I hate Scott Joplin and his story, which, given that that's half the novel, is really a drawback. I think Due puts a lot of research and time into characterizing him and his world, but I just don't like him and don't care.
Phoenix, on the other hand, is a pretty awesome character, and I'm totally into her story, her world. This feels a lot like Due's Blood Colony (African immortals) series with the contrast between father Dawid and inspirational daughter Fana.
Except I literally put post-it tabs in the book so I could finish Phoenix's story without wasting any more time on Joplin.
The way these two characters meet, come together, and relate to each other is unique. This is a ghost story and a love story but most of all I think this is also a story about music. I have always believed that music is the great leveler among people and this book appealed to me because many of the characters reveled in the same eclectic yet classical tastes I have. This book covers a lot of ground musically from whom it talks about and reflects on even briefly, to how it rationalizes and/or educates us about the political, cultural, and societal ramifications of what we hear when we listen to music and what we don't know about the people who make the music.
The protagonists of this book were stunning but all the secondary characters really blew me away too, particularly Marcus Smalls a.k.a. Sarge. If you're familiar with the term book boyfriend I'd like to coin one about Sarge and say he's an awesome book Dad. Smart, fierce, and loving as a character, Sarge is a force of nature. Great story, great book.
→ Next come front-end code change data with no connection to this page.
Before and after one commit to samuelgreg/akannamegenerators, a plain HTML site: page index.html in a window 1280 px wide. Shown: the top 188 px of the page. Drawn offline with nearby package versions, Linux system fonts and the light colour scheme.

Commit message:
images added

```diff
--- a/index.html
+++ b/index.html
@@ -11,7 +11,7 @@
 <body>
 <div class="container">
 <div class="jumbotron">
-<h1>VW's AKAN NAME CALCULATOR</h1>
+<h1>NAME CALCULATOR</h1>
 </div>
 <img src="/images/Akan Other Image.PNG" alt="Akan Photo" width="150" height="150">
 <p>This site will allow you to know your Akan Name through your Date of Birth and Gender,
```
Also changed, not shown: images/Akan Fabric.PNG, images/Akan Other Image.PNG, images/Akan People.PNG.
What connects the two stories is a piano, one that happens to be haunted--but, let's be clear, Due's ghost story is never scary or even all that creepy. It seems that Joplin's ghost has selected Phoenix and her music-writing talents for purposes that will (of course) be fully explained. But where these two stories intersect, things never quite gel. Part of the problem is that there is no ambiguity in this ghost story: unlike the best tales of the supernatural, virtually nothing is left to the reader's imagination. Due spells out virtually every biographical, psychological, or artistic connection that might exist between these two struggling, frustrated musicians who happen to live a century apart. Once you finish the book, there's not much to think about--although you'll probably be scampering, as I was, for information on Joplin and searching online for samples his music. The accuracy of Due's portrait is nothing short of astonishing, but the character of Joplin, no matter how convincingly rendered, doesn't step far outside his biography and really enter Due's novel. The historical fiction of the book succeeds, then, more in an educational way than in a literary one.
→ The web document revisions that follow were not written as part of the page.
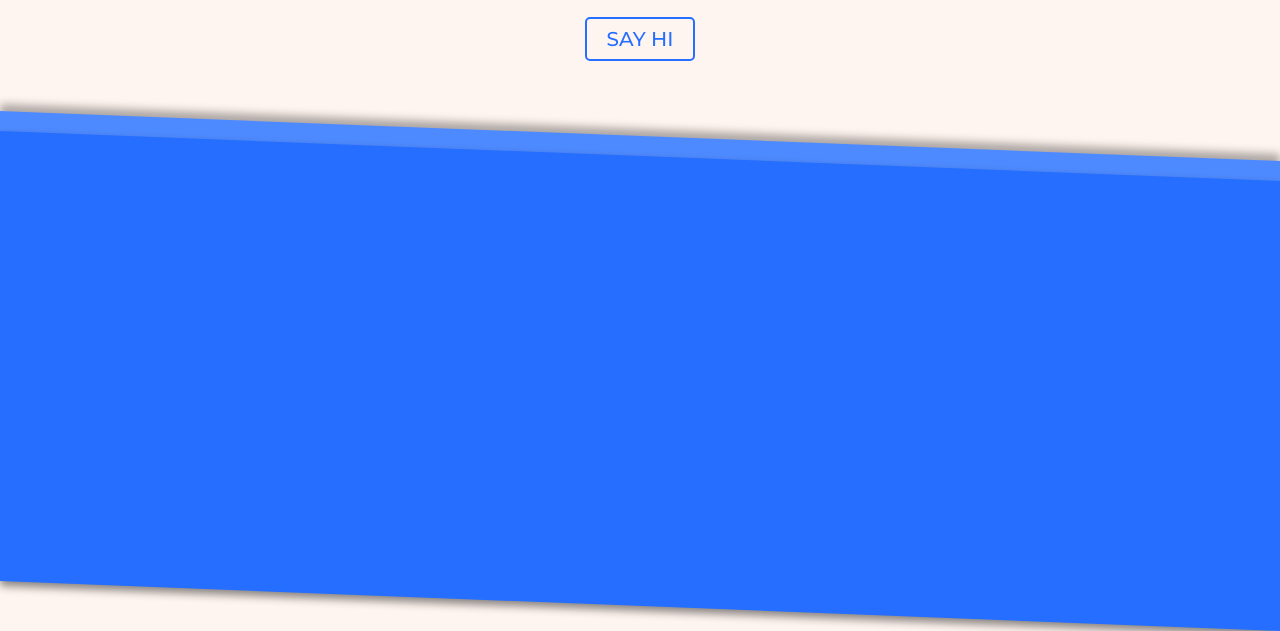
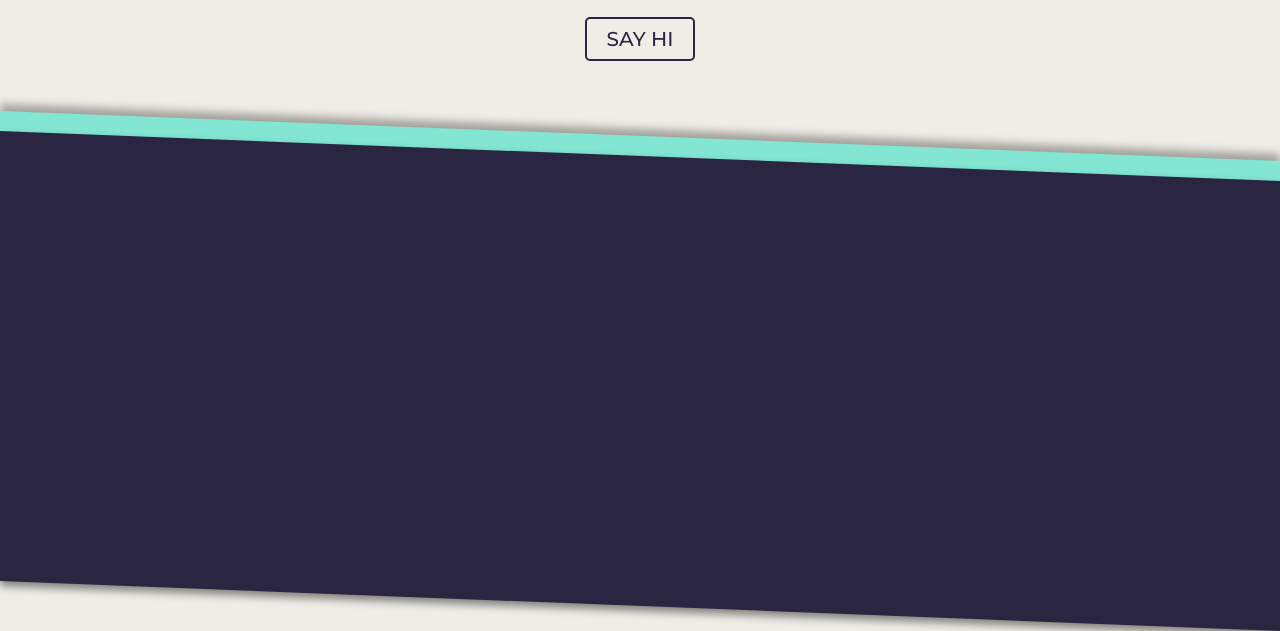
Before and after one commit to akardet/personal-site, a Gatsby site: page / in a window 1280 px wide. Shown: the part 367-998 px from the top of the page. Built offline with nearby package versions, Linux system fonts and the light colour scheme; Gatsby itself is replaced by a stand-in of ours.

Commit message:
color change

```diff
--- a/src/sass/_variables.scss
+++ b/src/sass/_variables.scss
@@ -1,13 +1,13 @@
 /* Base */
-$primary-color: #256EFF;
+$primary-color: #2A2642;
 
 /* Background and Panels */
-$hero-bg-color: #FFF5F0;
-$primary-bg-color: #256EFF;
-$primary-bg-color-2: #4E8AFF;
-$secondary-bg-color: #F5CB91;
+$hero-bg-color: #EFEDE6;
+$primary-bg-color: #2A2642;
+$primary-bg-color-2: #82E6D3;
+$secondary-bg-color: #EFEDE6;
 
 /* Fonts */
-$primary-font-color: #256EFF;
-$primary-font-color-h: #1B5DE2;
+$primary-font-color: #2A2642;
+$primary-font-color-h: #3D3953;
 $secondary-font-color: #FFF;
```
The other tale, of Phoenix's climb in the music business is what provides the thrills and terror in this ghost story. Phoenix has far more to fear from the real world than from any old ghost. The scenes set in the present depict more fully realized characters: a father who channels the energy of his own ambitions into his daughter's musical career, a music journalist (and echo from Phoenix's past) who becomes her lover, a best friend who is closer to her than a sister. Phoenix has sold her soul and compromised her talents to succeed, and the resulting payoff is ruthless. The trajectory and tragedies of Phoenix's fast-moving career are powerful enough for a novel of their own, but whenever Joplin's ghost starts acting up the connections between the two stories begin to feel forced. (In one of the novel's few ill-advised subplots, a small army of psychic researchers invades Phoenix's room; here we have pretty much entered Shirley MacLaine territory.) In effect, what we have is a fascinating biographical novel joined to gripping modern urban fiction--each of these stories is believable and compelling, but something is lost in the century between them.